◆ **Task item**: The data below should be duplicated in full, unchanged.

◆ **Stored items**:
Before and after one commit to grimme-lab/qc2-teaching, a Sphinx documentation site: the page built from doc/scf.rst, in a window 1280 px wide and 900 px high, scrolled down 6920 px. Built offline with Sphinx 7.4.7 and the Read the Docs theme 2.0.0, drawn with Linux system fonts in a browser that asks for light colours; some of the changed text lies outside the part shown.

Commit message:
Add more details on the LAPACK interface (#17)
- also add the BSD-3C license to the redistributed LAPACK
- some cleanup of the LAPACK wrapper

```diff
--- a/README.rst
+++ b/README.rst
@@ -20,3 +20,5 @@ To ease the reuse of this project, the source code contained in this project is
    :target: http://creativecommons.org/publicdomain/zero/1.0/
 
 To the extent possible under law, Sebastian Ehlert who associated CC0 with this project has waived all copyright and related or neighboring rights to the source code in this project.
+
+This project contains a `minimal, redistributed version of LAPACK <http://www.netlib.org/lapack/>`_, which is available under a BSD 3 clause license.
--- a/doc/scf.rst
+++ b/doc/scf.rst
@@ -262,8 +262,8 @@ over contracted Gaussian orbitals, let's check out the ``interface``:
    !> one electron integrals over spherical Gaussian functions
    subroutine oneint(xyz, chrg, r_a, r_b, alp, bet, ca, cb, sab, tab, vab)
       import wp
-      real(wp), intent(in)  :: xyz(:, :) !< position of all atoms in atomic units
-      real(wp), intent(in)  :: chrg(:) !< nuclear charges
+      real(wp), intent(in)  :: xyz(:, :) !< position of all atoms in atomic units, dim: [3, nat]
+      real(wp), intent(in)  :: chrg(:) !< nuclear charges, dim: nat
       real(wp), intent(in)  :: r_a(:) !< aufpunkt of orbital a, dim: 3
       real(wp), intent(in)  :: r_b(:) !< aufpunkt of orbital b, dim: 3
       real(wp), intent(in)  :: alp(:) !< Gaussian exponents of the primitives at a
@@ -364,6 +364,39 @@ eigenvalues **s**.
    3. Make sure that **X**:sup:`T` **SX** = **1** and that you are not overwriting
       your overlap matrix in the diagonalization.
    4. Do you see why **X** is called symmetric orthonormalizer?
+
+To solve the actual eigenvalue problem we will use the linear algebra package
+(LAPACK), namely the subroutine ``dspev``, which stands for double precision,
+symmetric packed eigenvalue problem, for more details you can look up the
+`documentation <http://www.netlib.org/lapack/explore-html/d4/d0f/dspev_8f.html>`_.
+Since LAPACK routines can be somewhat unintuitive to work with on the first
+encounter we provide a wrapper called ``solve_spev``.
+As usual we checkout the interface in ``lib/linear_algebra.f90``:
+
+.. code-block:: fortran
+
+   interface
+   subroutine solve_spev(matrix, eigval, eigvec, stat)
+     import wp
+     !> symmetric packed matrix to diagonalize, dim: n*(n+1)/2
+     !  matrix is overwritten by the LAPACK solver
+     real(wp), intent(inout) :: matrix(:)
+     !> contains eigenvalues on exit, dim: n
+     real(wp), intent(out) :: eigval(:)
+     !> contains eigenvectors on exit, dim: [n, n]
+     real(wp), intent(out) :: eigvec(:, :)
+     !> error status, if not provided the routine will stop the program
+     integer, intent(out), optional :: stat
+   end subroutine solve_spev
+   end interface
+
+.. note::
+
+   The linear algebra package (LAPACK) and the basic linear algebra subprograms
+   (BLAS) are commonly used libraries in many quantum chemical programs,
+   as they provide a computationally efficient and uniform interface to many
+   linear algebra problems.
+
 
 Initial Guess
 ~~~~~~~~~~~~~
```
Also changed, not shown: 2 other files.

◆ **Exercise solution**:
Before and after one commit to grimme-lab/qc2-teaching, a Sphinx documentation site: the page built from doc/scf.rst, in a window 1280 px wide and 900 px high, scrolled down 6920 px. Built offline with Sphinx 7.4.7 and the Read the Docs theme 2.0.0, drawn with Linux system fonts in a browser that asks for light colours; some of the changed text lies outside the part shown.

Commit message:
Add more details on the LAPACK interface (#17)
- also add the BSD-3C license to the redistributed LAPACK
- some cleanup of the LAPACK wrapper

```diff
--- a/README.rst
+++ b/README.rst
@@ -20,3 +20,5 @@ To ease the reuse of this project, the source code contained in this project is
    :target: http://creativecommons.org/publicdomain/zero/1.0/
 
 To the extent possible under law, Sebastian Ehlert who associated CC0 with this project has waived all copyright and related or neighboring rights to the source code in this project.
+
+This project contains a `minimal, redistributed version of LAPACK <http://www.netlib.org/lapack/>`_, which is available under a BSD 3 clause license.
--- a/doc/scf.rst
+++ b/doc/scf.rst
@@ -262,8 +262,8 @@ over contracted Gaussian orbitals, let's check out the ``interface``:
    !> one electron integrals over spherical Gaussian functions
    subroutine oneint(xyz, chrg, r_a, r_b, alp, bet, ca, cb, sab, tab, vab)
       import wp
-      real(wp), intent(in)  :: xyz(:, :) !< position of all atoms in atomic units
-      real(wp), intent(in)  :: chrg(:) !< nuclear charges
+      real(wp), intent(in)  :: xyz(:, :) !< position of all atoms in atomic units, dim: [3, nat]
+      real(wp), intent(in)  :: chrg(:) !< nuclear charges, dim: nat
       real(wp), intent(in)  :: r_a(:) !< aufpunkt of orbital a, dim: 3
       real(wp), intent(in)  :: r_b(:) !< aufpunkt of orbital b, dim: 3
       real(wp), intent(in)  :: alp(:) !< Gaussian exponents of the primitives at a
@@ -364,6 +364,39 @@ eigenvalues **s**.
    3. Make sure that **X**:sup:`T` **SX** = **1** and that you are not overwriting
       your overlap matrix in the diagonalization.
    4. Do you see why **X** is called symmetric orthonormalizer?
+
+To solve the actual eigenvalue problem we will use the linear algebra package
+(LAPACK), namely the subroutine ``dspev``, which stands for double precision,
+symmetric packed eigenvalue problem, for more details you can look up the
+`documentation <http://www.netlib.org/lapack/explore-html/d4/d0f/dspev_8f.html>`_.
+Since LAPACK routines can be somewhat unintuitive to work with on the first
+encounter we provide a wrapper called ``solve_spev``.
+As usual we checkout the interface in ``lib/linear_algebra.f90``:
+
+.. code-block:: fortran
+
+   interface
+   subroutine solve_spev(matrix, eigval, eigvec, stat)
+     import wp
+     !> symmetric packed matrix to diagonalize, dim: n*(n+1)/2
+     !  matrix is overwritten by the LAPACK solver
+     real(wp), intent(inout) :: matrix(:)
+     !> contains eigenvalues on exit, dim: n
+     real(wp), intent(out) :: eigval(:)
+     !> contains eigenvectors on exit, dim: [n, n]
+     real(wp), intent(out) :: eigvec(:, :)
+     !> error status, if not provided the routine will stop the program
+     integer, intent(out), optional :: stat
+   end subroutine solve_spev
+   end interface
+
+.. note::
+
+   The linear algebra package (LAPACK) and the basic linear algebra subprograms
+   (BLAS) are commonly used libraries in many quantum chemical programs,
+   as they provide a computationally efficient and uniform interface to many
+   linear algebra problems.
+
 
 Initial Guess
 ~~~~~~~~~~~~~
```
Also changed, not shown: 2 other files.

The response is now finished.